They're baaaack!

New beginning for kids and teachers

Posted

Excitement and nervousness filled the faces of parents and students standing outside St. John’s School in Kingsbridge last week. In just a few minutes, the doors would open, officially beginning the first day of the new academic year.

For some, the first day continued a family tradition of attending St. John’s while a 4-year-old attended the school for the very first time. And a long-time instructor finally fulfilled her dream of teaching kindergarten.

“She’s ecstatic,” said Marilyn Capellan about her daughter Madison, who started pre-kindergarten at the 3143 Kingsbridge Ave., school. “Her first words of the day were, ‘Can you believe that I am going to school?’ It’s a big deal, so we are the first ones here.”

Capellan admits, however, that she’s far more nervous than Madison, who was dressed in her uniform gray sweatsuit with the St. John’s logo in large letters on the front.

Capellan’s son, Jean Carlos Rodriguez, started seventh grade, returning to a school he’s attended since second grade.

Another parent, Eva Maldonado, called the first day “a little nerve-wracking and exciting.”

It’s “all the feelings you get as a mom for your daughter’s first time going to school,” she said. Maldonado’s daughter Lily said she felt “good” about starting school in the pre-k class.

For parent Yvonne Torres, whose son Angel started sixth grade, the first day meant having another family member at the school. Torres is a St. John’s alum, as is her older daughter as well as her nieces.

“We’re kind of loyal,” Torres said, laughing.

Angel, however, wasn’t laughing with her.

“It’s good to see friends, but I don’t really like school,” he said.

“But it’s good for learning,”

Angel — who despite his attitude is an honor roll student at the school — had his summer homework assignments in-hand and ready to show his new teacher. One of them included how he would pack a suitcase using five items that meant something to him.

Angel’s choices? A photo of his parents, a picture of him with his older sister, a football, a metal cross given to him by his great-grandmother, and a flag displaying his Puerto Rican heritage.

He also spent the summer reading the Christopher Paul Curtis novel “Bud, Not Buddy.”

It was a new beginning for teacher Kristen Bonomolo. After teaching second grade for seven years, she was making the move to kindergarten, a grade she’s always wanted to teach. As her students stood in line just before St. John’s first-day ceremony, Bonomolo said she would focus the first week on her students building friendships. They would move into academics in the second week.

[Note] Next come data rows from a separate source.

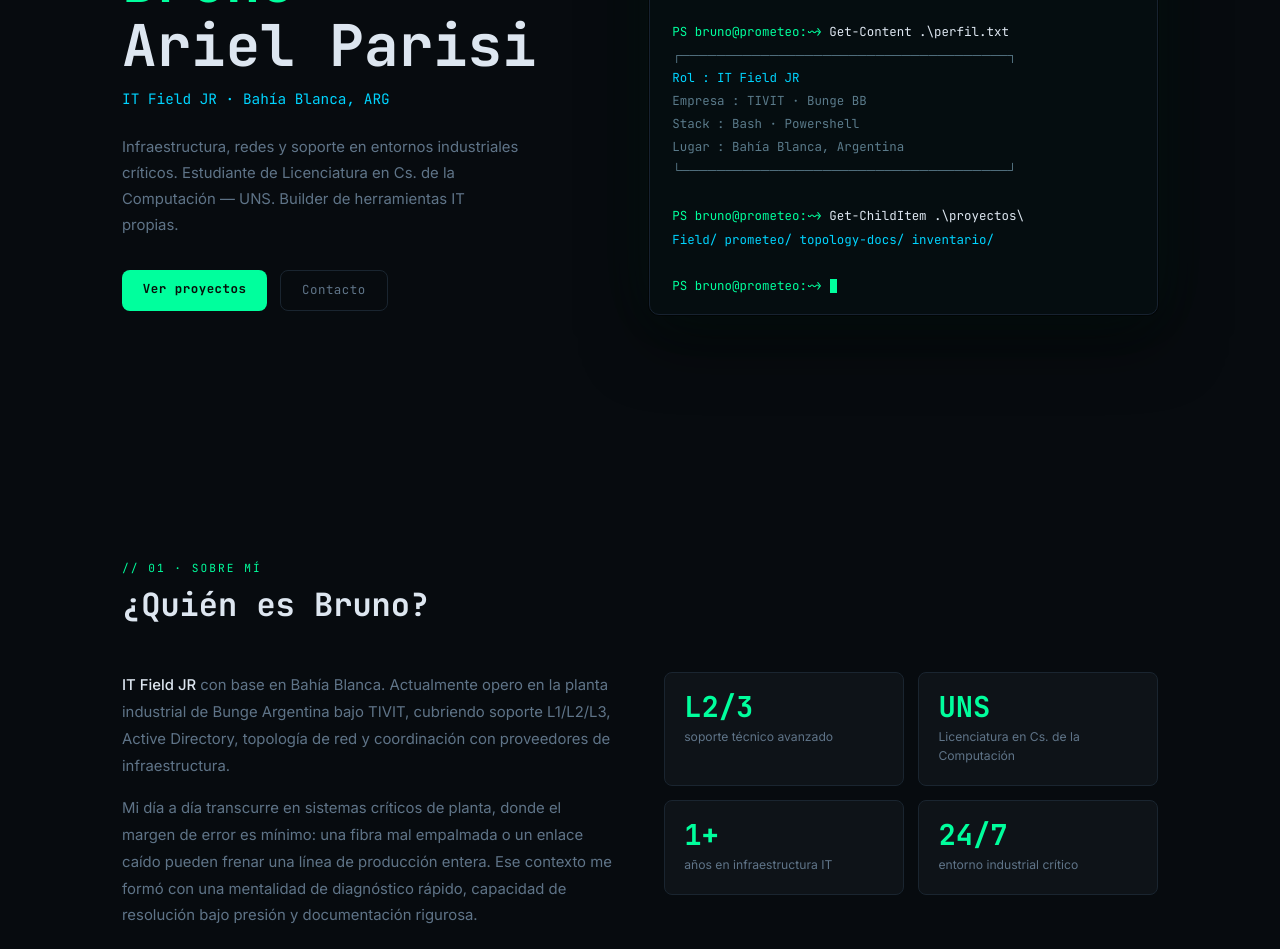
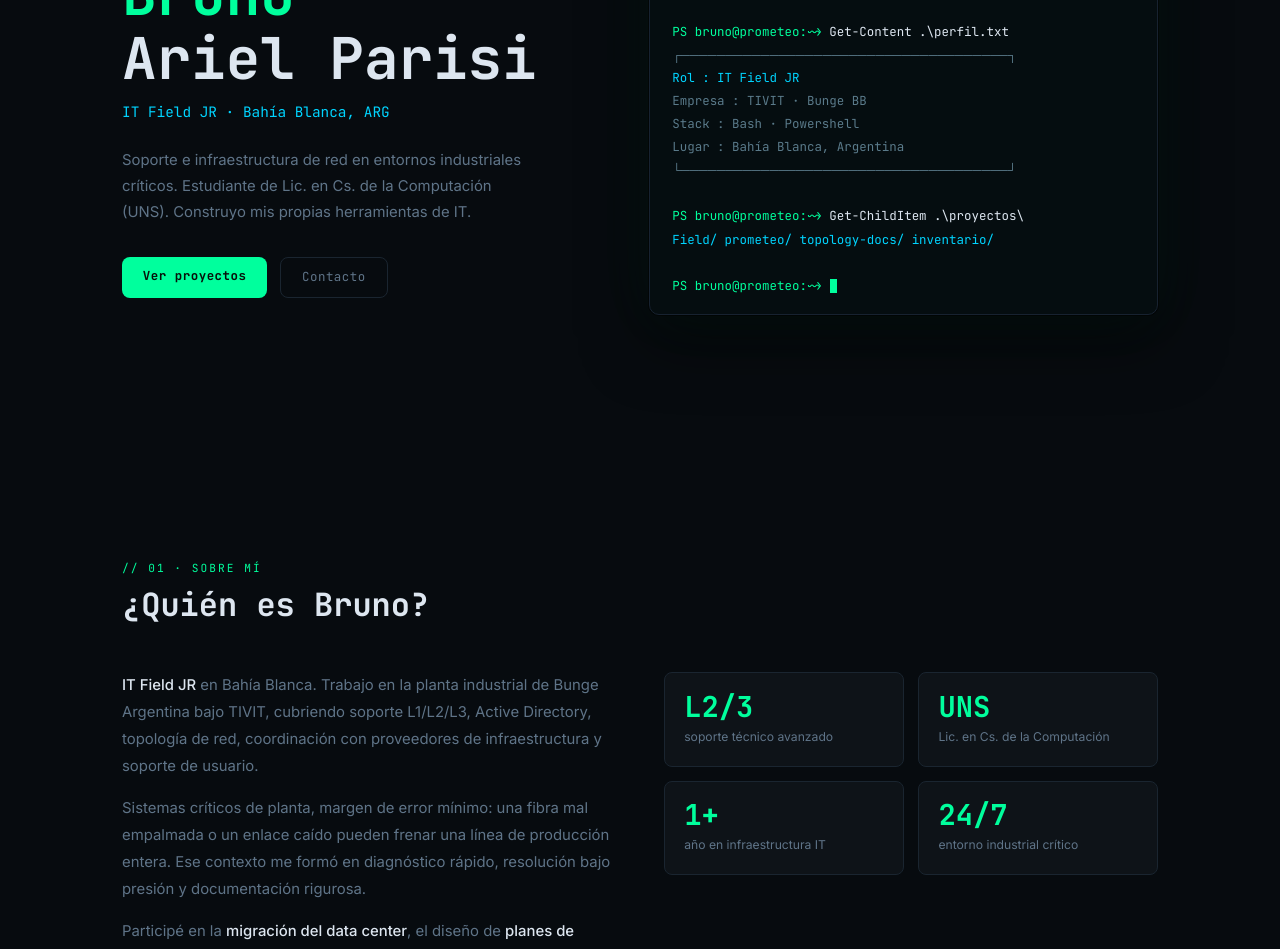
Before and after one commit to Brunitoa10/Portafolio, a Next.js app: page / in a window 1280 px wide. Shown: the part 320-1269 px from the top of the page. Built offline with nearby package versions, Linux system fonts and the light colour scheme.

Commit message:
nuevos proyectos

```diff
--- a/data/profile.ts
+++ b/data/profile.ts
@@ -11,22 +11,22 @@ export const profile: Profile = {
   location: "Bahía Blanca, Argentina",
   tagline: "// disponible para nuevos desafíos",
   description:
-    "Infraestructura, redes y soporte en entornos industriales críticos. " +
-    "Estudiante de Licenciatura en Cs. de la Computación — UNS. " +
-    "Builder de herramientas IT propias.",
+    "Soporte e infraestructura de red en entornos industriales críticos. " +
+    "Estudiante de Lic. en Cs. de la Computación (UNS). " +
+    "Construyo mis propias herramientas de IT.",
 };
 
 export const stats: StatItem[] = [
   { value: "L2/3", label: "soporte técnico avanzado" },
-  { value: "UNS", label: "Licenciatura en Cs. de la Computación" },
-  { value: "1+", label: "años en infraestructura IT" },
+  { value: "UNS", label: "Lic. en Cs. de la Computación" },
+  { value: "1+", label: "año en infraestructura IT" },
   { value: "24/7", label: "entorno industrial crítico" },
 ];
 
 export const aboutParagraphs: string[] = [
-  "**IT Field JR** con base en Bahía Blanca. Actualmente opero en la planta industrial de Bunge Argentina bajo TIVIT, cubriendo soporte L1/L2/L3, Active Directory, topología de red y coordinación con proveedores de infraestructura.",
-  "Mi día a día transcurre en sistemas críticos de planta, donde el margen de error es mínimo: una fibra mal empalmada o un enlace caído pueden frenar una línea de producción entera. Ese contexto me formó con una mentalidad de diagnóstico rápido, capacidad de resolución bajo presión y documentación rigurosa.",
-  "Participé activamente en proyectos de infraestructura clave: colaboración en la **migración del data center**, diseño de **planes de contingencia de red** para el data center, y proyectos de mejora continua para la planta. Sostengo además un **cumplimiento consistente de volumetría de tickets**, priorizando calidad de resolución sobre velocidad bruta.",
-  "Fuera del campo, soy **rescatista**: hago búsqueda y rescate, socorrismo, rescate en altura y búsqueda en grandes áreas.",
-  "También estudio **Licenciatura en Ciencias de la Computación** en la UNS y construyo herramientas propias para automatizar, monitorear y entender mejor los sistemas que administro.",
+  "**IT Field JR** en Bahía Blanca. Trabajo en la planta industrial de Bunge Argentina bajo TIVIT, cubriendo soporte L1/L2/L3, Active Directory, topología de red, coordinación con proveedores de infraestructura y soporte de usuario.",
+  "Sistemas críticos de planta, margen de error mínimo: una fibra mal empalmada o un enlace caído pueden frenar una línea de producción entera. Ese contexto me formó en diagnóstico rápido, resolución bajo presión y documentación rigurosa.",
+  "Participé en la **migración del data center**, el diseño de **planes de contingencia de red** y proyectos de mejora continua para la planta, manteniendo siempre un **cumplimiento consistente de volumetría de tickets** — priorizando calidad de resolución sobre velocidad bruta.",
+  "Fuera del campo, soy **rescatista voluntario**: búsqueda y rescate, socorrismo, rescate en altura y búsqueda de personas en grandes áreas.",
+  "Estudio **Licenciatura en Ciencias de la Computación** para fortalecer mi perfil profesional, y construyo herramientas propias para automatizar, monitorear y entender mejor los sistemas que administro.",
 ];
--- a/data/projects.ts
+++ b/data/projects.ts
@@ -153,4 +153,28 @@ export const projects: Project[] = [
       { label: "multiset", accent: "green" },
     ],
   },
+  {
+    name: "Chau Naranja",
+    icon: "👨🏽‍💻",
+    linkLabel: "⌥ code",
+    href: "https://chaunaranja.vercel.app/",
+    description:
+      "Sitio web para peluquería, con reserva de turnos online.",
+    tags: [
+      { label: "NextJS", accent: "green" },
+      { label: "En desarrollo", accent: "cyan" },
+    ],
+  },
+  {
+    name: "BBRAS",
+    icon: "👨🏽‍💻",
+    linkLabel: "⌥ code",
+    href: "https://bbras.vercel.app/",
+    description:
+      "Sitio para WEB brigada de búsqueda, rescate, ayuda y socorrismo.",
+    tags: [
+      { label: "NextJS", accent: "green" },
+      { label: "En desarrollo", accent: "cyan" },
+    ],
+  },
 ];
```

The were nearly 68,000 students who attended Catholic schools in the 2015-16 school year, according the Archdiocese of New York’s enrollment office website. St. John’s serves 215 of them.

Tuition for those in kindergarten through eighth grade is nearly $7,000, according to the school’s website.

For Edward Higgins, St. John’s principal, the day meant the once-quiet halls would again be filled with the sounds of students — something he missed.

“We had a tough summer because we had to do a lot of construction around here,” he said, referring to renovations to add a third pre-k class. “It’s just so good to see the kids back. This is what it’s all about, having the children back in the building gives it life.”

Comments

No comments on this story | Please log in to comment by clicking here
Please log in or register to add your comment